A customer stands in line in the Food Co-Op. (File Photo/The Diamondback)
The Maryland Food Co-op is calling for students and alumni to refrain from donating to the University of Maryland, in a last-ditch effort to pressure Stamp Student Union to keep the establishment from closing permanently May 31.
The Co-op — a vegan-friendly shop owned by its workers — brought in enough money to pay off its debt to the state, amounting to about $8,500. However, it still owes Stamp about $40,000, not including the amount it owes vendors, according to Stamp director Marsha Guenzler-Stevens.
Last month, Stamp rejected the shop’s plan to pay off their debt, saying it came too late. As of Wednesday evening, over 2,300 people have signed on to refuse donating to this university if the Co-op is shuttered, and to continue the boycott until a student-run cooperative space, on or off-campus, is secured.
Co-op worker Michael Brennan said the boycott isn’t meant to vilify Stamp or the university, but rather to put pressure on the administration to cement a cooperative spot nearby, even if the business is shut down.
“It seems kind of harsh to call for a boycott of the university, but … it’s a tactic to build power in order for a positive outcome to come out of this,” said Brennan, a public policy graduate student. “It’s a way to build power, so that we can make sure that the cooperative’s legacy is preserved on this campus.”
Even in the face of the boycott, Stamp remains firm in its decision to shut down the Co-op by the end of the month, Guenzler-Stevens said.
If the Co-op were able to repay all of its outstanding debt — which it proposed to do in April by paying $2,500 back per month, beginning in September — Guenzler-Stevens said the shop’s flawed financial model would still generate issues. But she added that she does see an eventual possibility for another cooperative to be established, or for the current one to return, at a later date if the financial model is improved.
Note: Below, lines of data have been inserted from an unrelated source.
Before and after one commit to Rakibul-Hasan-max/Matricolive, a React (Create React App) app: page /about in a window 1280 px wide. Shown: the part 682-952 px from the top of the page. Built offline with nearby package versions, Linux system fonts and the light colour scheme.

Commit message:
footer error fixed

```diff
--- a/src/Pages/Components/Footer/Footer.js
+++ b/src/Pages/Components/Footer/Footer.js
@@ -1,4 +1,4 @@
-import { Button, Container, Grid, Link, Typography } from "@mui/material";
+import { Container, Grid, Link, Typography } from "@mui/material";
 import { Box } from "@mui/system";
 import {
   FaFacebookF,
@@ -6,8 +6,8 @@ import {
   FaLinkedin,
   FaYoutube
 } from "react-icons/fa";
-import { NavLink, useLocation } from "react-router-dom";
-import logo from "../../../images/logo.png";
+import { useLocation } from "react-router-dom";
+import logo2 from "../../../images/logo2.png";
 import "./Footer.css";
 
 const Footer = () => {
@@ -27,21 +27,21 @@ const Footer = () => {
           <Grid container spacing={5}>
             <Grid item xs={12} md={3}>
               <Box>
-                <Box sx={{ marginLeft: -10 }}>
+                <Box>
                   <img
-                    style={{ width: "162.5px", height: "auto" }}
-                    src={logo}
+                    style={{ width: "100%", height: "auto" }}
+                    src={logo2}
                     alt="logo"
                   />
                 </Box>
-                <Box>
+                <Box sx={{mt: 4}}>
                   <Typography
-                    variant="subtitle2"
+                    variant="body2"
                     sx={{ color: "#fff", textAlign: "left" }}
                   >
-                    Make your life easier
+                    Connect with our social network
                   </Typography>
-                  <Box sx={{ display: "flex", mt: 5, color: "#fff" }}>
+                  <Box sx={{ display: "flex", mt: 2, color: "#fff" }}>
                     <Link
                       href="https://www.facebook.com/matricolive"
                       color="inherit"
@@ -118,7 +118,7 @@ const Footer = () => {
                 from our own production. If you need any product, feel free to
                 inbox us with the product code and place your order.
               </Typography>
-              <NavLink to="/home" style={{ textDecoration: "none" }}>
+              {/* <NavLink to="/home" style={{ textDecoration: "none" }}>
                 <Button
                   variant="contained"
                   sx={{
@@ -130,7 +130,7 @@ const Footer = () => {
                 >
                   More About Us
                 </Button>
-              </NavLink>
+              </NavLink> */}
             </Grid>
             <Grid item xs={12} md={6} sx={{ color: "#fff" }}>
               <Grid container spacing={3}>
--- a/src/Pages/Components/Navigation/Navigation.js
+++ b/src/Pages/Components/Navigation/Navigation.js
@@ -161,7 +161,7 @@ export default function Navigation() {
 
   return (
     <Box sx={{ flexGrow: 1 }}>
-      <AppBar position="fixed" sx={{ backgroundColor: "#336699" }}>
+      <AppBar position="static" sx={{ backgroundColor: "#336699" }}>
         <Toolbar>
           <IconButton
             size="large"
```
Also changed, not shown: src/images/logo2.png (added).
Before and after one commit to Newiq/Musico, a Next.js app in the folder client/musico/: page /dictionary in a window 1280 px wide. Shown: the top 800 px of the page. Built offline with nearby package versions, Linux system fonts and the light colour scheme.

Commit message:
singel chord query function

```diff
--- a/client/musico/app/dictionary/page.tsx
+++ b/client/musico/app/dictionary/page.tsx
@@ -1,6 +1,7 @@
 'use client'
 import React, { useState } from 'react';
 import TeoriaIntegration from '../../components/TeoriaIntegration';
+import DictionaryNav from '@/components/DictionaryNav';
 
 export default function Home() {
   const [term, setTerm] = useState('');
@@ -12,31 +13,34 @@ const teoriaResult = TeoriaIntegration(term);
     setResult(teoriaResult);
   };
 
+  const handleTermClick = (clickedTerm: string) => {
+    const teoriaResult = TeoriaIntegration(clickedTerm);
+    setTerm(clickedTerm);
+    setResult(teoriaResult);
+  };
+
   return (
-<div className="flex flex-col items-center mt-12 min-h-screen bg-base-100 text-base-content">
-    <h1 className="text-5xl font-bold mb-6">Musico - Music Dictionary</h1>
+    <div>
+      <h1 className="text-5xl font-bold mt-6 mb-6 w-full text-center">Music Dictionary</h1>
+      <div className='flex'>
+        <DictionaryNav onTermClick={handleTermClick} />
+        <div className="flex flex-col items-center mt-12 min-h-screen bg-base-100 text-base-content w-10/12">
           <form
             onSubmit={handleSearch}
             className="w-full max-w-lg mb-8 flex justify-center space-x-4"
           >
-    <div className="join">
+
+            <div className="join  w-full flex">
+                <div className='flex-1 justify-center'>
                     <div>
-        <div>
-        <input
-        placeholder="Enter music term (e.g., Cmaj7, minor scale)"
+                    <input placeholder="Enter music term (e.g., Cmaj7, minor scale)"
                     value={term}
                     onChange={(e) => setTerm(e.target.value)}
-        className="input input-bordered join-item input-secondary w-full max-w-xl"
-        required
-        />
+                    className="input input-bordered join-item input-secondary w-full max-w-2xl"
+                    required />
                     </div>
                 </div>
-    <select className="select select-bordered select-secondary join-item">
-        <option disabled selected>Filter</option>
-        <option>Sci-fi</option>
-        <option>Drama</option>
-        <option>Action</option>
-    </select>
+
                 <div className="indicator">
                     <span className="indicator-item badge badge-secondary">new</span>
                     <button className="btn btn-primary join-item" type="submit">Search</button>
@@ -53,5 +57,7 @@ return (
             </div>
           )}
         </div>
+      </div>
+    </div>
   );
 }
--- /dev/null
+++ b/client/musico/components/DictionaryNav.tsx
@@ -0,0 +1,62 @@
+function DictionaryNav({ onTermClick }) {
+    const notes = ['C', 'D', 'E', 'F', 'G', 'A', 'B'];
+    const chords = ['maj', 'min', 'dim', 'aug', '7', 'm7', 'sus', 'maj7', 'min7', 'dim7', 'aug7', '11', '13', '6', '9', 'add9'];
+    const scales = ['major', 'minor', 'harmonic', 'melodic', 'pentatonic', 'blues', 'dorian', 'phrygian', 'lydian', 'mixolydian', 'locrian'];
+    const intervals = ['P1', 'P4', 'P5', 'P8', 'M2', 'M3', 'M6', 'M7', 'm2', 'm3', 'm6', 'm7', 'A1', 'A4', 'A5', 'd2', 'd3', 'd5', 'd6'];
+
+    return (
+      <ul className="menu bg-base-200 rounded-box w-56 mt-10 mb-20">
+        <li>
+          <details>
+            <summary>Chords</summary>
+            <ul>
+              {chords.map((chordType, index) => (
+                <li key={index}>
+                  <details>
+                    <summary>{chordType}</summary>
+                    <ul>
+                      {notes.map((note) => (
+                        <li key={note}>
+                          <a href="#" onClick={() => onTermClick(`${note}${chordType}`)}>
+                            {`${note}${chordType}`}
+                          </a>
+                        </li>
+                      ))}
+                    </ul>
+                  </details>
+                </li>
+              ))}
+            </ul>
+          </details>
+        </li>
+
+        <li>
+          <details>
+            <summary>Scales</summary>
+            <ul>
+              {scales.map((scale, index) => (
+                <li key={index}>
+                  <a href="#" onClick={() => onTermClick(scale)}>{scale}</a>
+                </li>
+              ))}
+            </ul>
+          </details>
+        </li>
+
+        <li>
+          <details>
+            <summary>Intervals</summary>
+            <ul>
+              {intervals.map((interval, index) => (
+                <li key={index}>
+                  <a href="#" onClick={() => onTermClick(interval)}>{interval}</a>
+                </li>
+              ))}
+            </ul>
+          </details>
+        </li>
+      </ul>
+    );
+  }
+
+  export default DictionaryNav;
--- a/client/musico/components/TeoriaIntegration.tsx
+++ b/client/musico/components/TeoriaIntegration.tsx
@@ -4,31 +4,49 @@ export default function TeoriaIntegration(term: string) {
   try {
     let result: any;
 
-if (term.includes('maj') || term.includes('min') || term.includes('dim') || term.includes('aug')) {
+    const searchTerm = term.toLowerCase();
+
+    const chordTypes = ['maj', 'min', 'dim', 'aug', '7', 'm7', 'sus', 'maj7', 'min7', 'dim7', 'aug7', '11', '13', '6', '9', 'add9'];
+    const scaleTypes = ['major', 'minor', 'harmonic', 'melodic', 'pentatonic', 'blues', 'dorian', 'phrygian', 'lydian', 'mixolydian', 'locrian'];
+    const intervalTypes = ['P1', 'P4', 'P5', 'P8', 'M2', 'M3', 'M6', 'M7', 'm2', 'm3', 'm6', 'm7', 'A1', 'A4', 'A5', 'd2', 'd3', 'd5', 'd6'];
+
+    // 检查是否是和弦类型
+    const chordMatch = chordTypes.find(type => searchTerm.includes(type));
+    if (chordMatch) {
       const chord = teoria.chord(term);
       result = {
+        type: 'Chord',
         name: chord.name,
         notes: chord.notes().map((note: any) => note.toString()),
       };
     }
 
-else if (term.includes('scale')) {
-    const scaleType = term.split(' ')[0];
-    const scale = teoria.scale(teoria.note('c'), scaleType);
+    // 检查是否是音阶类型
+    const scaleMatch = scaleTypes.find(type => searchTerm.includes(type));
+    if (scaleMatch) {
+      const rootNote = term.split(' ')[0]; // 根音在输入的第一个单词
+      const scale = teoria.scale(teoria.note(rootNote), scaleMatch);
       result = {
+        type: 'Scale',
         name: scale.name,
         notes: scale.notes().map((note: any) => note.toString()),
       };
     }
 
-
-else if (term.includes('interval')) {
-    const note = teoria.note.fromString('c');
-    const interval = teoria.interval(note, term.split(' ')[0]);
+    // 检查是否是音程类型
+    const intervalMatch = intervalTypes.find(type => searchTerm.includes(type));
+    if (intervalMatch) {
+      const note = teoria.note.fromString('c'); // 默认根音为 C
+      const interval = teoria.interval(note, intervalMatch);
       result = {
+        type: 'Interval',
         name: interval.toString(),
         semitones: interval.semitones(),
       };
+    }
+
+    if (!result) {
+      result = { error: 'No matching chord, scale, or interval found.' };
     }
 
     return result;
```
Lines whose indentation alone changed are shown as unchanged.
“I think we continue to hope that the Co-op can honor its past, and think about a future trajectory,” Guenzler-Stevens said.
In other efforts to save the establishment, its workers started a GoFundMe page in March. As of Wednesday night, they had raised over $13,500 toward a $23,500 goal.
About two weeks ago, Brennan said, workers began circulating an open letter to student affairs vice president Linda Clement, asking her to rescind Stamp’s order for the Co-op to vacate its space at the end of the month. So far, 95 faculty members, 88 staff members and 109 graduate students have signed the letter.
The Co-op has a supporter in state Sen. Jim Rosapepe (D-Anne Arundel and Prince George’s), whose district includes this university’s campus. Rosapepe said he has offered up “free advice,” and to put workers in touch with people who could help them put together a sustainable business model.
“It’s got a big problem in the short-run, and a big opportunity in the long-run,” Rosapepe said.
Rosapepe said he is not involved in the boycott, and takes “no position either way.”
The Student Government Association also passed two bills to help keep the Co-op afloat. The first helped fund a celebration for the collective Friday, and the second one was to support discussions between its workers and the administration.
Even though Tuesday was the last day of the student government’s legislative session, outgoing SGA sustainability director Amelia Avis wants representatives to continue fulfilling the latter bill’s purpose by reaching out to contacts throughout the university.
“If they signed this bill and they’re not doing anything, then it’s all fake,” said Avis, a senior government and politics major. “I’m seeing inaction after they’ve promised action, and that’s why people don’t trust the SGA on this campus.”
Ultimately, Brennan said he hopes the boycott will mobilize the campus community to save the collective — a place he’s worked at since August 2018, and for which he said he will continue to fight for, even after graduating next year.
“Fundamentally, the way to move forward with the university is not to pay off the debt to them,” Brennan said. “It’s to make the argument that we are viable and that our community believes we’re viable.”